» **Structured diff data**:
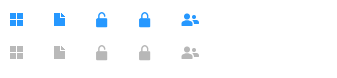
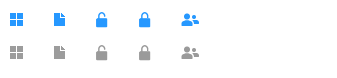
필터 팝업레이어 디자인 수정

diff --git a/mago3d-user/src/main/resources/static/css/ko/user-style.css b/mago3d-user/src/main/resources/static/css/ko/user-style.css
@@ -5442,23 +5442,23 @@ span.sumnail {float:right; width:50px; height:50px; border:1px solid #e9e8e8;}
 .layer-ttl-large {clear:both; display:block; width:auto; height:28px; font-size:18px; border-bottom:1px solid #d9dadb; margin-bottom:10px;}
 .layer-bx {display:flex; flex-wrap:wrap; width:100%; margin:0 auto;}
 .layer-bx .layer-list {display:inline-block; width:55px; text-align:center; margin-bottom:10px;}
-.layer-bx .layer-list .icon {display:inline-block; width:24px; height:24px; cursor:pointer; margin-bottom:3px; text-align:center;  border-radius:50px; border:1px solid #d9dadb;}
+.layer-bx .layer-list .icon {display:inline-block; width:26px; height:26px; cursor:pointer; margin-bottom:3px; text-align:center;  border-radius:50px; border:1px solid #ededed;}
 .layer-bx .layer-list .txt {clear:both; width:55px;  display:inline-block; color:#636363; font-size:11px; text-align:center;}
-.layer-bx .layer-list .common {display:inline-block; background:url(/images/ko/ic_filter.png) -4px -40px no-repeat;}
-.layer-bx .layer-list .open {display:inline-block; background:url(/images/ko/ic_filter.png) -89px -40px no-repeat;}
-.layer-bx .layer-list .notopen {display:inline-block; background:url(/images/ko/ic_filter.png) -132px -40px no-repeat;}
-.layer-bx .layer-list .group {display:inline-block; background:url(/images/ko/ic_filter.png) -177px -40px no-repeat;}
-.layer-bx .layer-list .file {display:inline-block; background:url(/images/ko/ic_filter.png) -47px -40px no-repeat;}
-.layer-bx .layer-list .common:hover, .layer-bx .layer-list .common:focus {display:inline-block; background:url(/images/ko/ic_filter.png) -4px -7px no-repeat;}
+.layer-bx .layer-list .common {display:inline-block; background:#f6f6f6 url(/images/ko/ic_filter.png) -3px -39px no-repeat;}
+.layer-bx .layer-list .open {display:inline-block; background:#f6f6f6 url(/images/ko/ic_filter.png) -89px -40px no-repeat;}
+.layer-bx .layer-list .notopen {display:inline-block; background:#f6f6f6 url(/images/ko/ic_filter.png) -132px -40px no-repeat;}
+.layer-bx .layer-list .group {display:inline-block; background:#f6f6f6 url(/images/ko/ic_filter.png) -177px -40px no-repeat;}
+.layer-bx .layer-list .file {display:inline-block; background:#f6f6f6 url(/images/ko/ic_filter.png) -46px -39px no-repeat;}
+.layer-bx .layer-list .common:hover, .layer-bx .layer-list .common:focus {display:inline-block; background:url(/images/ko/ic_filter.png) -3px -6px no-repeat;}
 .layer-bx .layer-list .open:hover, .layer-bx .layer-list .open:focus {display:inline-block; background:url(/images/ko/ic_filter.png) -89px -7px no-repeat;}
 .layer-bx .layer-list .notopen:hover, .layer-bx .layer-list .notopen:focus {display:inline-block; background:url(/images/ko/ic_filter.png) -132px -7px no-repeat;}
 .layer-bx .layer-list .group:hover, .layer-bx .layer-list .group:focus {display:inline-block; background:url(/images/ko/ic_filter.png) -177px -7px no-repeat;}
-.layer-bx .layer-list .file:hover, .layer-bx .layer-list .file:focus {display:inline-block; background:url(/images/ko/ic_filter.png) -47px -7px no-repeat;}
-.layer-bx .layer-list.on .common {display:inline-block; background:url(/images/ko/ic_filter.png) -4px -7px no-repeat;}
+.layer-bx .layer-list .file:hover, .layer-bx .layer-list .file:focus {display:inline-block; background:url(/images/ko/ic_filter.png) -46px -6px no-repeat;}
+.layer-bx .layer-list.on .common {display:inline-block; background:url(/images/ko/ic_filter.png) -3px -6px no-repeat;}
 .layer-bx .layer-list.on .open {display:inline-block; background:url(/images/ko/ic_filter.png) -89px -7px no-repeat;}
 .layer-bx .layer-list.on .notopen {display:inline-block; background:url(/images/ko/ic_filter.png) -132px -7px no-repeat;}
-.layer-bx .layer-list.on .group {display:inline-block; background:url(/images/ko/ic_filter.png) -177px -7px no-repeat;}
-.layer-bx .layer-list.on .file {display:inline-block; background:url(/images/ko/ic_filter.png) -47px -7px no-repeat;}
+.layer-bx .layer-list.on .group {display:inline-block; background:url(/images/ko/ic_filter.png) -175px -4px no-repeat;}
+.layer-bx .layer-list.on .file {display:inline-block; background:url(/images/ko/ic_filter.png) -46px -6px no-repeat;}
 .layer-bx .layer-list.on .txt {color:#2674ff;}
 
 .popuplayer-btn {clear:both; position:relative; bottom:0; left:0; height:30px; margin-top:0; text-align:right; width:auto;}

» **Your instructions**:
In the data above, tally the lines holding "margin" and answer with the figure only.

» **Reply**:
6